In one room, there is a representation of the most luxurious automobiles available in the Twin Cities. The collection includes select Mercedes-Benz, Lexus, Audi and Cadillac models – amongst a few. However, you also had a Maserati Quattroporte and a Bentley Continental GTC on display. Yes, we have a Maserati and a Bentley dealer in town – the same dealership, in fact. Not a bad display with some interesting mood lighting right out of the Blackhawk Museum in Danville, California.
Then, there's a room full of "green" automobiles – hybrids mainly. There were no surprises, but it was a way to prep buyers looking for alternatives to regular ol' petrol-fueled automobiles before they head to the show floor.

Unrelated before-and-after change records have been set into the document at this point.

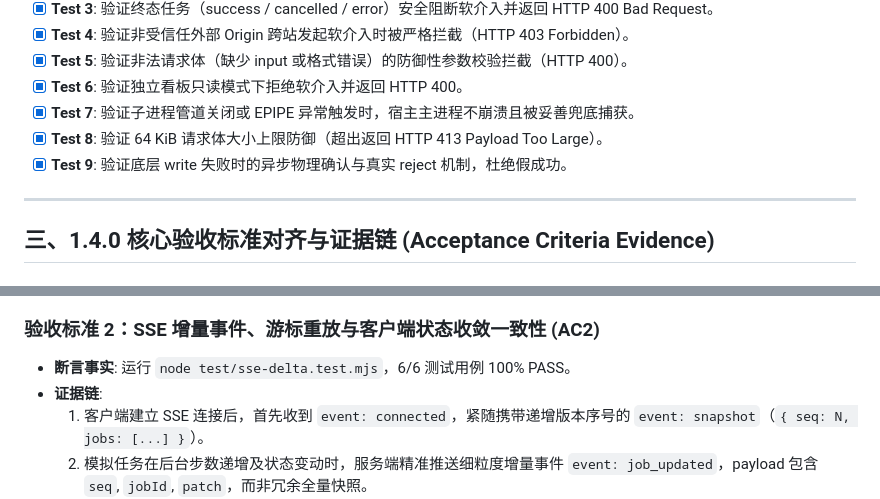
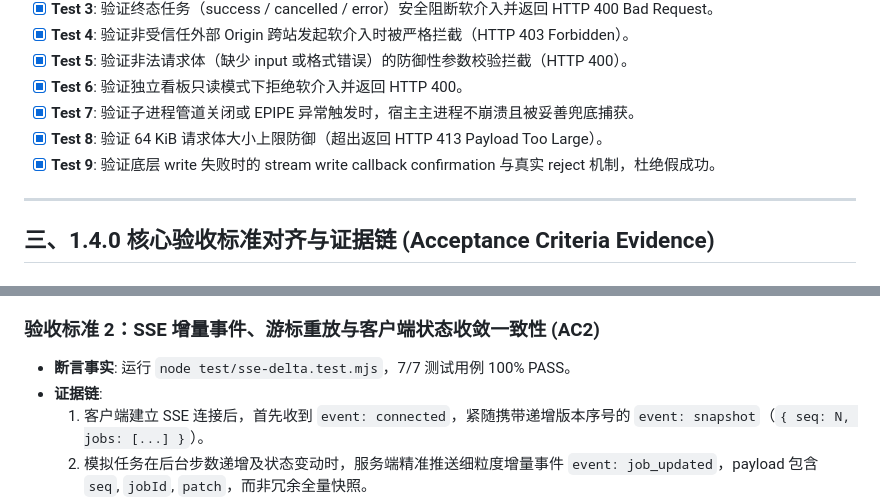
Before and after one commit to zamatewi-cell/antigravity-subagent-mcp, a Markdown page: VALIDATION.md, 2 parts joined by grey strips. Drawn GitHub-style.

Commit message:
docs: refine AC2 test count to 7/7 and specify stream write callback confirmation

```diff
--- a/VALIDATION.md
+++ b/VALIDATION.md
@@ -103,7 +103,7 @@
 - [x] **Test 6**: 验证独立看板只读模式下拒绝软介入并返回 HTTP 400。
 - [x] **Test 7**: 验证子进程管道关闭或 EPIPE 异常触发时，宿主主进程不崩溃且被妥善兜底捕获。
 - [x] **Test 8**: 验证 64 KiB 请求体大小上限防御（超出返回 HTTP 413 Payload Too Large）。
-- [x] **Test 9**: 验证底层 write 失败时的异步物理确认与真实 reject 机制，杜绝假成功。
+- [x] **Test 9**: 验证底层 write 失败时的 stream write callback confirmation 与真实 reject 机制，杜绝假成功。
 
 ---
 
@@ -118,7 +118,7 @@
   4. 边界覆盖全面：超页数（`page=999`）优雅返回 `{ data: [], pagination: { ... hasMore: false } }`；非法参数（`page=-5`, `limit=abc`）自动降级为安全缺省；`limit` 严格截断至 1~100 范围；无参请求保持向后兼容直接返回全量数组 `JobDetail[]`。
 
 ### 验收标准 2：SSE 增量事件、游标重放与客户端状态收敛一致性 (AC2)
-- **断言事实**: 运行 `node test/sse-delta.test.mjs`，6/6 测试用例 100% PASS。
+- **断言事实**: 运行 `node test/sse-delta.test.mjs`，7/7 测试用例 100% PASS。
 - **证据链**:
   1. 客户端建立 SSE 连接后，首先收到 `event: connected`，紧随携带递增版本序号的 `event: snapshot`（`{ seq: N, jobs: [...] }`）。
   2. 模拟任务在后台步数递增及状态变动时，服务端精准推送细粒度增量事件 `event: job_updated`，payload 包含 `seq`, `jobId`, `patch`，而非冗余全量快照。
```
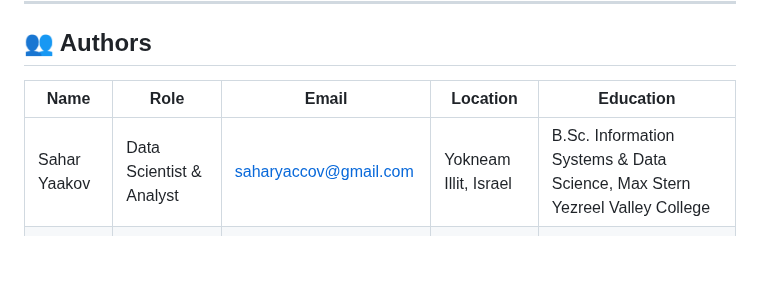
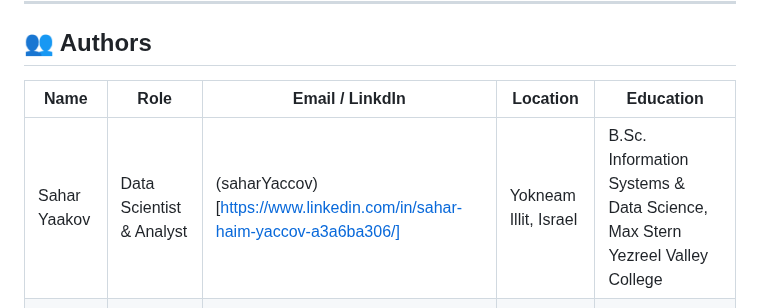
Before and after one commit to ss331144/FinalProject-MSFT-AttackAnalysis, a Markdown page: README.md, the part around the change. GitHub-like rendering; blank space fills up the shorter version.

```diff
--- a/README.md
+++ b/README.md
@@ -28,9 +28,9 @@ This work not only enhances academic knowledge but can also serve as a foundatio
 
 ## 👥 Authors
 
-| Name         | Role                    | Email                  | Location           | Education                                |
+| Name         | Role                    | Email / LinkdIn        | Location           | Education                                |
 |--------------|-------------------------|------------------------|--------------------|-----------------------------------------|
-| Sahar Yaakov | Data Scientist & Analyst | saharyaccov@gmail.com | Yokneam Illit, Israel | B.Sc. Information Systems & Data Science, Max Stern Yezreel Valley College|
+| Sahar Yaakov | Data Scientist & Analyst | (saharYaccov)[https://www.linkedin.com/in/sahar-haim-yaccov-a3a6ba306/] | Yokneam Illit, Israel | B.Sc. Information Systems & Data Science, Max Stern Yezreel Valley College|
 | Bar Cohen    | Data Scientist & Analyst | barcohen069@gmail.com    | Yokneam Illit, Israel| B.Sc. Information Systems & Data Science, Max Stern Yezreel Valley College |
 
 ---
```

Do these new experiences work for this auto show? The luxury car room does since it has an air of fantasy inside. The "green" room is a different story. I understand that the Star Tribune sponsored it, which is a good thing to attach itself to, but I'd like to see more discussion of E85 and vehicles that can run on it as part of the display. If the idea is to present locally available alternatives, that would be perfect to go along with the biodiesel display outside of the "green" room.

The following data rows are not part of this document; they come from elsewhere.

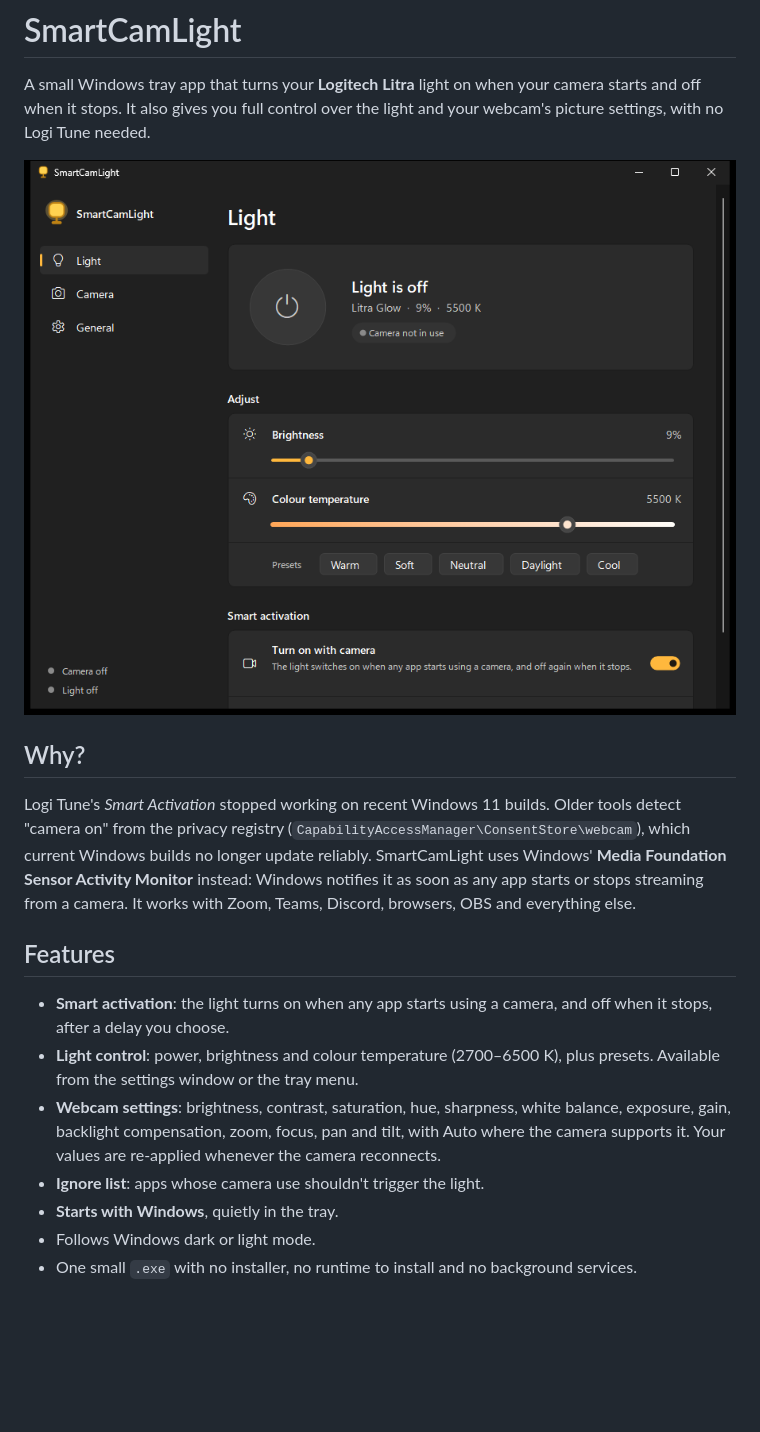
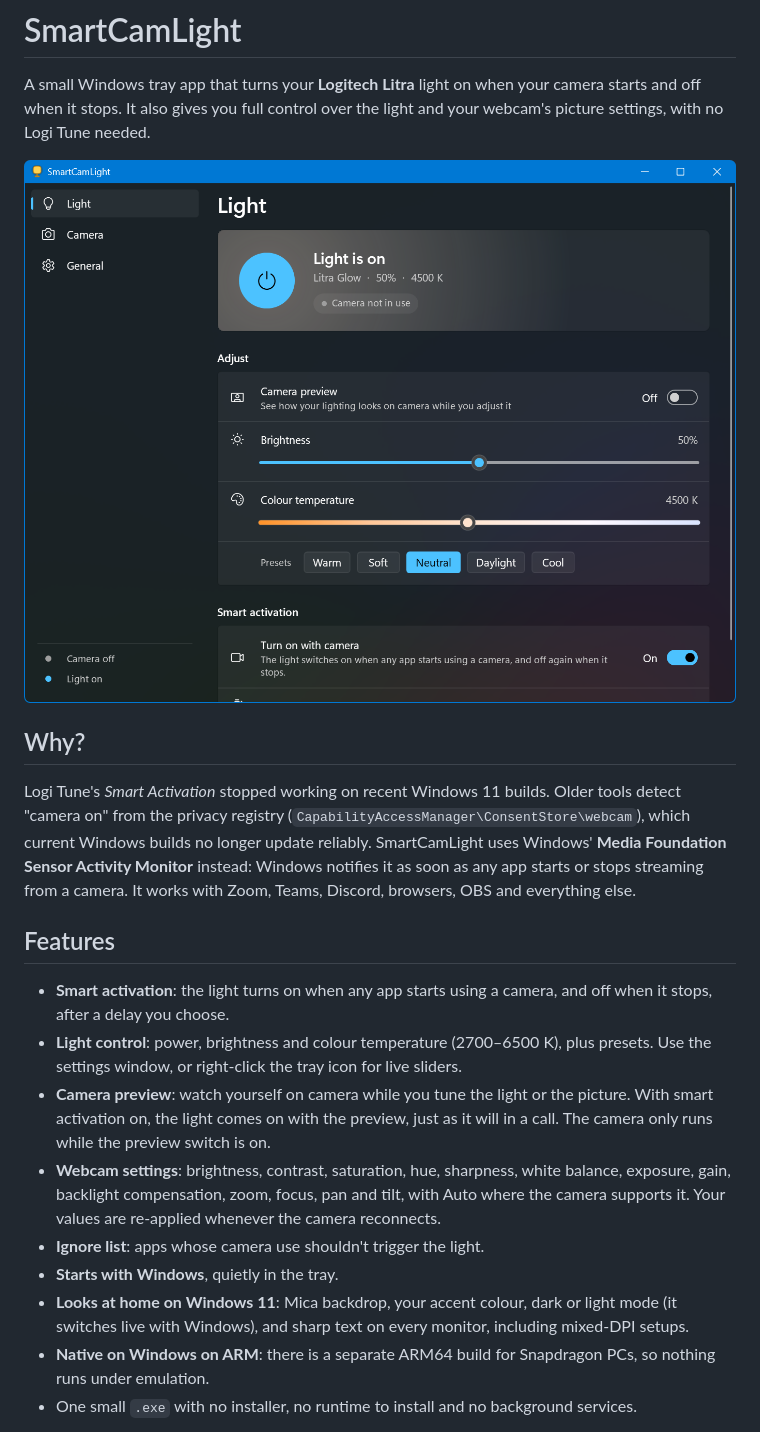
Before and after one commit to Alvaroer412/SmartCamLight, a Markdown page: README.md, the part around one of its changes. GitHub-like rendering; pictures changed too: docs/light.png; blank space fills up the shorter version.

```diff
--- a/README.md
+++ b/README.md
@@ -11,11 +11,13 @@ Logi Tune's *Smart Activation* stopped working on recent Windows 11 builds. Olde
 ## Features
 
 - **Smart activation**: the light turns on when any app starts using a camera, and off when it stops, after a delay you choose.
-- **Light control**: power, brightness and colour temperature (2700–6500 K), plus presets. Available from the settings window or the tray menu.
+- **Light control**: power, brightness and colour temperature (2700–6500 K), plus presets. Use the settings window, or right-click the tray icon for live sliders.
+- **Camera preview**: watch yourself on camera while you tune the light or the picture. With smart activation on, the light comes on with the preview, just as it will in a call. The camera only runs while the preview switch is on.
 - **Webcam settings**: brightness, contrast, saturation, hue, sharpness, white balance, exposure, gain, backlight compensation, zoom, focus, pan and tilt, with Auto where the camera supports it. Your values are re-applied whenever the camera reconnects.
 - **Ignore list**: apps whose camera use shouldn't trigger the light.
 - **Starts with Windows**, quietly in the tray.
-- Follows Windows dark or light mode.
+- **Looks at home on Windows 11**: Mica backdrop, your accent colour, dark or light mode (it switches live with Windows), and sharp text on every monitor, including mixed-DPI setups.
+- **Native on Windows on ARM**: there is a separate ARM64 build for Snapdragon PCs, so nothing runs under emulation.
 - One small `.exe` with no installer, no runtime to install and no background services.
 
 ![Camera page](docs/camera.png)
```
Also changed, not shown: other parts of README.md (+18 -3 lines), docs/camera.png, 11 other files.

I DROVE, TOO! This year's Ride and Drive feature was new for this show. It yielded a surprise – Subaru was the one offering the Ride and Drive showcase from the back of the Minneapolis Convention Center. In Chicago, Toyota, Jeep, Ford and Chevrolet offered indoor ride along experiences. Subaru gave us a chance to actually get behind the wheel outside in the cold over the potholes and ice patches of downtown Minneapolis – the only way these vehicles were meant to be driven!
It was also a great opportunity to check out the latest Subaru Legacy sedan.
Why the Legacy? It's been the foremost Subaru model I have driven over the years – aside from the Outback. When I drove the Legacy last, I pretty much declared it a "proper winter warrior." It still is – and more so. While the last Legacy was sporty and engaging, this one's more mature and relaxed. I felt relaxed behind the wheel because the Legacy drove with confidence knowing that potholes and potential ice would not deter it from its duty. The fact that it still has all-wheel drive, a horizontally opposed four-cylinder mill, a continuously variable transmission and every safety feature known to Subaru, makes it a winner in this market.
What I wasn't prepared for was the relaxing part. The space and comfort I had behind the wheel and having everything within the palm of my hand was more than enough for this latest Legacy to win me over.
Truly, I love what Subaru has accomplished in bringing the Legacy right into the heart of the most competitive market segment in this country. It certainly warrants a more extensive examination sometime in the near future.
WHAT THE PUBLIC IS SAYING? If you want a star of the show, Hyundai had it in the bag.
According to my friends Kevin, Rick and Eric, it was unanimous that the Hyundai Equus was indeed the big draw inside the Minneapolis Convention Center. It was a lucky chance that we appeared at the same time around the flagship sedan where the comments flowed with delight. The one comment I heard from my friends was the fact that it is a Hyundai with a $58,000 price tag – equipped with luxury features found on more expensive machinery. And, we weren't the only ones swarming all over the Equus and singing its praises…
Listening to what my friends said confirmed something that I first explored a year-and-a-half ago: Hyundai needed to make something extraordinary for a halo product that would start conversations about luxury. The Equus was done very nicely with more than enough glamour and glitz to forget that Lincoln was using the MKT as their next "Town Car." What I notice in the Equus is a combination of old school luxury, the latest technology and gadgetry with an honest air of elegance. It is a Korean-made Maybach 57 without the thirsty turbocharged and outdated V12 and the King's Ransom price tag.
I hope Kevin, Rick and Eric would agree on that summation.
It was a busy one with friends and industry contacts alike. As my friend Kevin said, I was in my element. And, trust me, there's more to write about…